If a line in the records contains the string "about", show that line.
++++ MATERIAL FOR THIS EXERCISE
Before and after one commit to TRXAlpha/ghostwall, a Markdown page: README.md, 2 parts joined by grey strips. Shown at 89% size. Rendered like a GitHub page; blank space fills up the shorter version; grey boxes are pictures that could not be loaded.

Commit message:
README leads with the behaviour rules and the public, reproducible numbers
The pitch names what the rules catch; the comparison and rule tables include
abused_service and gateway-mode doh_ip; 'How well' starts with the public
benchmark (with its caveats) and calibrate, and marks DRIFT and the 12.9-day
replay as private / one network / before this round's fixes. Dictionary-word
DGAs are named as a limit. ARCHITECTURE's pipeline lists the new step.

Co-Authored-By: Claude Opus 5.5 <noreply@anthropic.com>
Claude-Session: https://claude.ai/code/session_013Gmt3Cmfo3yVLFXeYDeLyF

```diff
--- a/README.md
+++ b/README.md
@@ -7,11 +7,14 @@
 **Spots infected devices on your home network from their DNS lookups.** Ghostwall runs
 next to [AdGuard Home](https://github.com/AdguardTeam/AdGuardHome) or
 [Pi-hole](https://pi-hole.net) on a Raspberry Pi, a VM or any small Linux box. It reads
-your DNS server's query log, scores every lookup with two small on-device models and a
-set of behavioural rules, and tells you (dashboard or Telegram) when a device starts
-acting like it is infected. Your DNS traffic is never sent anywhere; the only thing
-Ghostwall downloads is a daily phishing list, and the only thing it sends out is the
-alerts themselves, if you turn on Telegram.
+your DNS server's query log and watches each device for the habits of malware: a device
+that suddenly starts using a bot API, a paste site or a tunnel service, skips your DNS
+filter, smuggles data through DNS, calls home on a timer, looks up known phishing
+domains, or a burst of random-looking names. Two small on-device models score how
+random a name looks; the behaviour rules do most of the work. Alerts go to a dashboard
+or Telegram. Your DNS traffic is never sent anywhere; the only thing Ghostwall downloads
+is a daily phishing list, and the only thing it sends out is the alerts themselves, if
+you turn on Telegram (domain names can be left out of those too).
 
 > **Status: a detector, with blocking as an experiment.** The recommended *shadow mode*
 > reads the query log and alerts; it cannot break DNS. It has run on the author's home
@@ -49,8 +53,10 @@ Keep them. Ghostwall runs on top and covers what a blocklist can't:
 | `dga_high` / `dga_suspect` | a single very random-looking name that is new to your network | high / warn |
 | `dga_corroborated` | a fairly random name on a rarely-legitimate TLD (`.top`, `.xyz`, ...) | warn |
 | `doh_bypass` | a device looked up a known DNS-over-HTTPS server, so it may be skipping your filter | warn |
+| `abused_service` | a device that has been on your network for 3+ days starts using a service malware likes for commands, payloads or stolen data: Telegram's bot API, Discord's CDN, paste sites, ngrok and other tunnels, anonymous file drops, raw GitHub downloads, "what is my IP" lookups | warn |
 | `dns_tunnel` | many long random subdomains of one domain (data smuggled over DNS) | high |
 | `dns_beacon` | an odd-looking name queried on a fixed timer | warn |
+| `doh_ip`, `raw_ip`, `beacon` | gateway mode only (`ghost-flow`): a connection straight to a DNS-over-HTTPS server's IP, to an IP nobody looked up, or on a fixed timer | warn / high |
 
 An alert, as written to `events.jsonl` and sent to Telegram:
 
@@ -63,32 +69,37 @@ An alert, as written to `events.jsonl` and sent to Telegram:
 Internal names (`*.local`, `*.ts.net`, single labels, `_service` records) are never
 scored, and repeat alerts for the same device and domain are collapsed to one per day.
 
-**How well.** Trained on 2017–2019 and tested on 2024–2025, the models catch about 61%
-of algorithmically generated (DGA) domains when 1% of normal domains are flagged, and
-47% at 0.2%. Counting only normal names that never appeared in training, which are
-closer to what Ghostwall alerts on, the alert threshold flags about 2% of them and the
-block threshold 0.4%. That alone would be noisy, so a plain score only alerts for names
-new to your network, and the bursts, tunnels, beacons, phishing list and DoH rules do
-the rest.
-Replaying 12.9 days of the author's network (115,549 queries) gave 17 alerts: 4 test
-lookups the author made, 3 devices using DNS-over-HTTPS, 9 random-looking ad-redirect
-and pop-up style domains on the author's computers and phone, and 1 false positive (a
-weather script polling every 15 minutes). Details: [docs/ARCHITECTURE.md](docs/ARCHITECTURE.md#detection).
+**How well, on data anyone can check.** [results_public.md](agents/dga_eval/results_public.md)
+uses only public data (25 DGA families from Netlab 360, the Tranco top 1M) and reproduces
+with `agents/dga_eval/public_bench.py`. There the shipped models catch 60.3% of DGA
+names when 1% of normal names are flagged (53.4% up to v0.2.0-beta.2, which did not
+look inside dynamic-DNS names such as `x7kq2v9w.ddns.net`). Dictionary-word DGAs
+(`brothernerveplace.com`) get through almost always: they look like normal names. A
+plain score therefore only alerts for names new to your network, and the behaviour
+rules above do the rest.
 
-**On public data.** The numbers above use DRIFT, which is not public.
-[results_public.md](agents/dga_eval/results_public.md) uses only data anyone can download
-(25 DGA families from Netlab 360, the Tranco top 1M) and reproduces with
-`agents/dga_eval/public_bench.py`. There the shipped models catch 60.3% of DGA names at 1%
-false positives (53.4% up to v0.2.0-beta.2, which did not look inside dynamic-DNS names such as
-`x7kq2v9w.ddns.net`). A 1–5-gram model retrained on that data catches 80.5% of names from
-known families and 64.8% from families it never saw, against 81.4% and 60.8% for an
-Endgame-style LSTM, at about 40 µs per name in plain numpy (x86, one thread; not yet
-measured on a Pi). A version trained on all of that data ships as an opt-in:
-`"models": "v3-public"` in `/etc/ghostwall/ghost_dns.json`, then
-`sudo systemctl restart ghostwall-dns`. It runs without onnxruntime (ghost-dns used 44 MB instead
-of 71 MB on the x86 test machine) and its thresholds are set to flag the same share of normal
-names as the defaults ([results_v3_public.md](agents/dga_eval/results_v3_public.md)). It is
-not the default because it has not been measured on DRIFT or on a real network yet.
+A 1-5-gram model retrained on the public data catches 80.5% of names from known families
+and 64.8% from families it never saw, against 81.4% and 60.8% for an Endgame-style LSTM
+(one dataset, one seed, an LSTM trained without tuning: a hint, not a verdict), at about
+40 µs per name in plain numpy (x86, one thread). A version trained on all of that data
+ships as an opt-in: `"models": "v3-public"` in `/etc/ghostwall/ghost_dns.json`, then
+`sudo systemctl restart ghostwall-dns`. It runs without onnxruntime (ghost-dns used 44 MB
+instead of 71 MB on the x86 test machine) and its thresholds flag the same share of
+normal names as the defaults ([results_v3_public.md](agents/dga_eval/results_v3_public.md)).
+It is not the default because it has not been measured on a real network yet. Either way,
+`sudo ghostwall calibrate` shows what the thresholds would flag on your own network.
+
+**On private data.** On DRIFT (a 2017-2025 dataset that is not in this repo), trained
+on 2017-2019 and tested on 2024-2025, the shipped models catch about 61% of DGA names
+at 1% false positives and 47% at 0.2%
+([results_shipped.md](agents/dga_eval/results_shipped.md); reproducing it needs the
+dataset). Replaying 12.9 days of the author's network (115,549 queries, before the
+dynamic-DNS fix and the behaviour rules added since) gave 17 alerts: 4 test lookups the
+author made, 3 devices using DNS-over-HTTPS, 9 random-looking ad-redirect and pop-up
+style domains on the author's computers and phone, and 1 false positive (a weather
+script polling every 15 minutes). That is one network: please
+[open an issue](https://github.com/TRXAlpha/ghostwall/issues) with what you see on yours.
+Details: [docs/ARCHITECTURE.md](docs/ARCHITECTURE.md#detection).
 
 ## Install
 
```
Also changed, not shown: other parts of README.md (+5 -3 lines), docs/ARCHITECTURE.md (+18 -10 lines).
++++++++
**ANSWER TO THE EXERCISE:**
-**How well.** Trained on 2017–2019 and tested on 2024–2025, the models catch about 61%
-closer to what Ghostwall alerts on, the alert threshold flags about 2% of them and the
-Endgame-style LSTM, at about 40 µs per name in plain numpy (x86, one thread; not yet
+(one dataset, one seed, an LSTM trained without tuning: a hint, not a verdict), at about
+on 2017-2019 and tested on 2024-2025, the shipped models catch about 61% of DGA names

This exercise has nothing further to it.